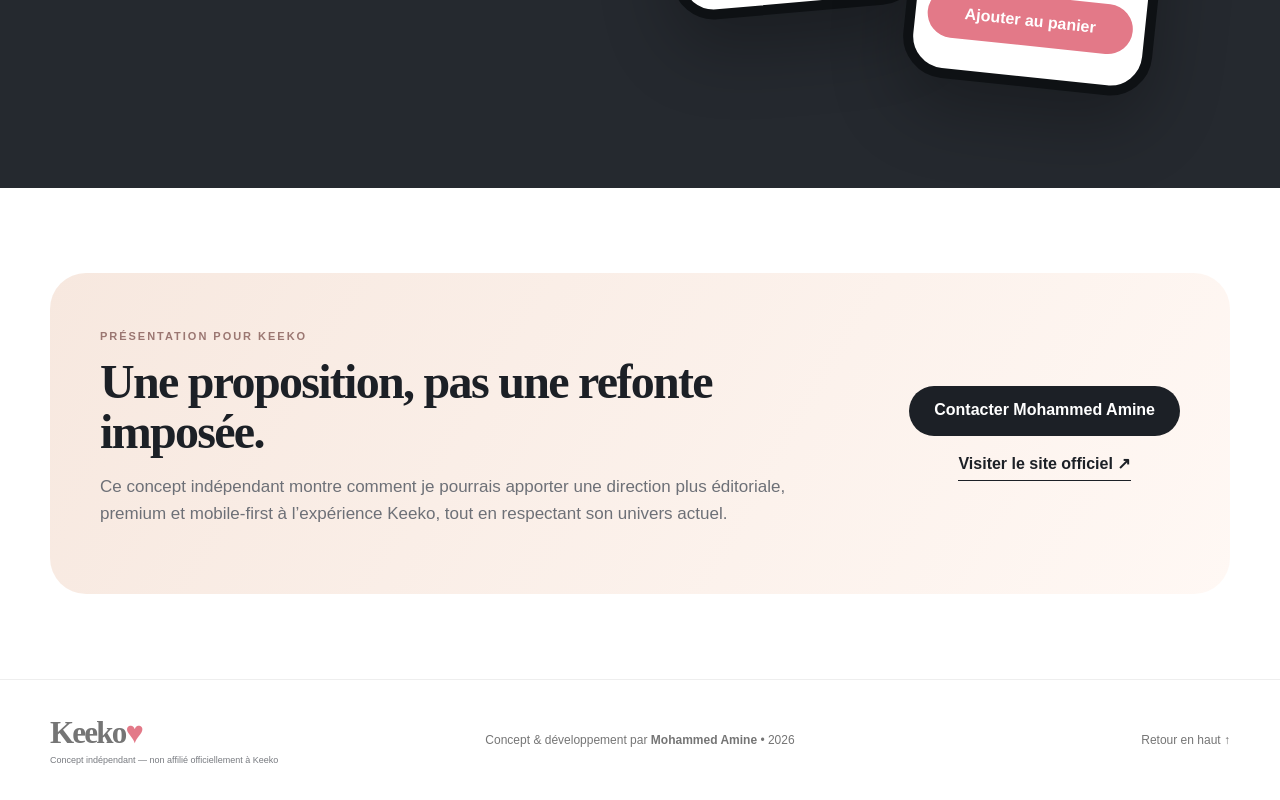
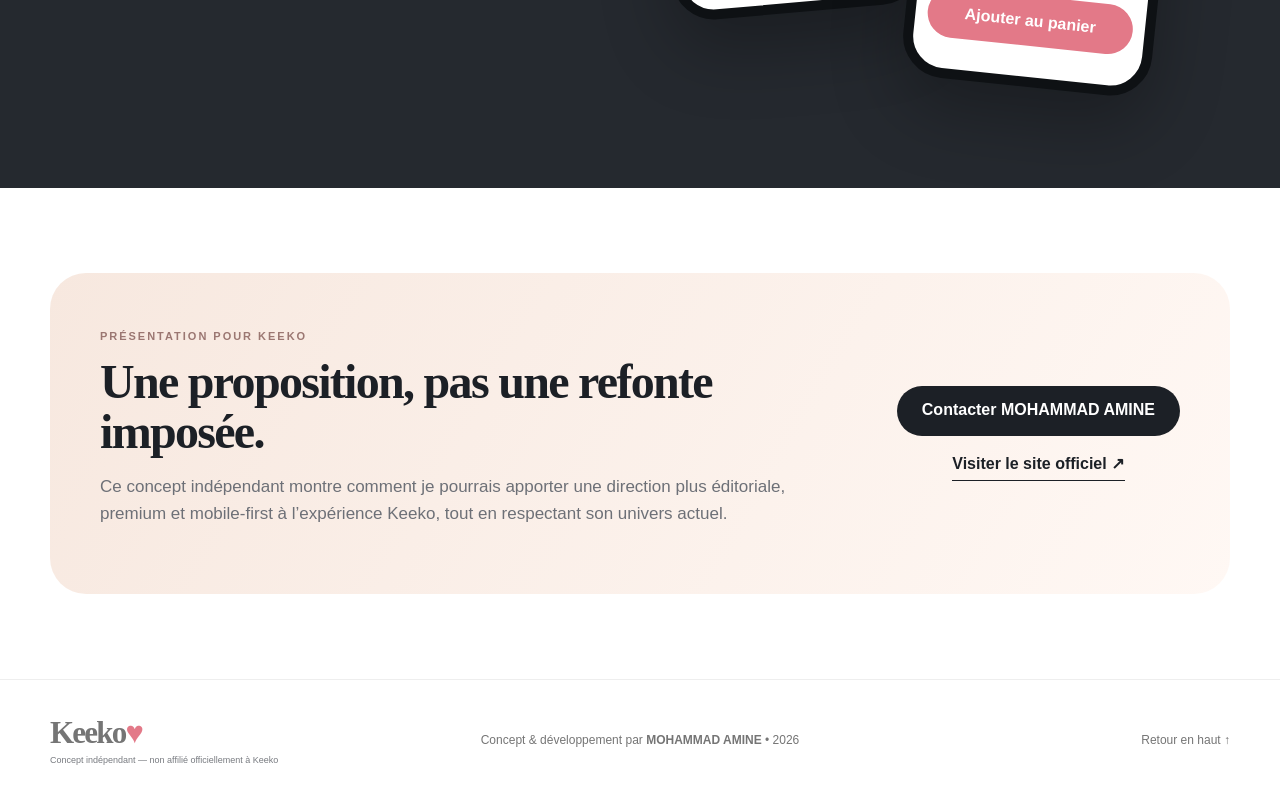
Before and after one commit to minixus-collab/keeko-portfolio, a plain HTML site: page index.html in a window 1280 px wide. Shown: the part 3876-4676 px from the top of the page. Drawn offline with Linux system fonts and the light colour scheme.

Commit message:
Correct capitalization for title and contact name
Updated the title and contact name in the email link to reflect capitalization changes.

```diff
--- a/index.html
+++ b/index.html
@@ -4,7 +4,7 @@
   <meta charset="UTF-8" />
   <meta name="viewport" content="width=device-width, initial-scale=1.0" />
   <meta name="description" content="Proposition créative indépendante pour Keeko.ma, marque de vêtements bébé au Maroc." />
-  <title>Keeko — Proposition e-commerce par Mohammed Amine</title>
+  <title>Keeko — Proposition e-commerce par MOHAMMAD AMINE</title>
 <style>
 
 :root{
@@ -459,7 +459,7 @@
           </p>
         </div>
         <div class="proposal-actions">
-          <a class="btn btn-dark" href="mailto:amine@example.com?subject=Proposition%20Keeko">Contacter Mohammed Amine</a>
+          <a class="btn btn-dark" href="mailto:aminbnl05@icloud.com?subject=Proposition%20Keeko">Contacter MOHAMMAD AMINE</a>
           <a class="text-link" href="https://keeko.ma/" target="_blank" rel="noopener">Visiter le site officiel ↗</a>
         </div>
       </div>
@@ -472,7 +472,7 @@
         <span class="brand-name">Keeko<span>♥</span></span>
         <small>Concept indépendant — non affilié officiellement à Keeko</small>
       </div>
-      <p>Concept & développement par <b>Mohammed Amine</b> • 2026</p>
+      <p>Concept & développement par <b>MOHAMMAD AMINE</b> • 2026</p>
       <a href="#accueil">Retour en haut ↑</a>
     </div>
   </footer>
```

# What to do
What you return must match the entries above exactly, apart from the pictures, which are left out.

# Answer
Before and after one commit to minixus-collab/keeko-portfolio, a plain HTML site: page index.html in a window 1280 px wide. Shown: the part 3876-4676 px from the top of the page. Drawn offline with Linux system fonts and the light colour scheme.

Commit message:
Correct capitalization for title and contact name
Updated the title and contact name in the email link to reflect capitalization changes.

```diff
--- a/index.html
+++ b/index.html
@@ -4,7 +4,7 @@
   <meta charset="UTF-8" />
   <meta name="viewport" content="width=device-width, initial-scale=1.0" />
   <meta name="description" content="Proposition créative indépendante pour Keeko.ma, marque de vêtements bébé au Maroc." />
-  <title>Keeko — Proposition e-commerce par Mohammed Amine</title>
+  <title>Keeko — Proposition e-commerce par MOHAMMAD AMINE</title>
 <style>
 
 :root{
@@ -459,7 +459,7 @@
           </p>
         </div>
         <div class="proposal-actions">
-          <a class="btn btn-dark" href="mailto:amine@example.com?subject=Proposition%20Keeko">Contacter Mohammed Amine</a>
+          <a class="btn btn-dark" href="mailto:aminbnl05@icloud.com?subject=Proposition%20Keeko">Contacter MOHAMMAD AMINE</a>
           <a class="text-link" href="https://keeko.ma/" target="_blank" rel="noopener">Visiter le site officiel ↗</a>
         </div>
       </div>
@@ -472,7 +472,7 @@
         <span class="brand-name">Keeko<span>♥</span></span>
         <small>Concept indépendant — non affilié officiellement à Keeko</small>
       </div>
-      <p>Concept & développement par <b>Mohammed Amine</b> • 2026</p>
+      <p>Concept & développement par <b>MOHAMMAD AMINE</b> • 2026</p>
       <a href="#accueil">Retour en haut ↑</a>
     </div>
   </footer>
```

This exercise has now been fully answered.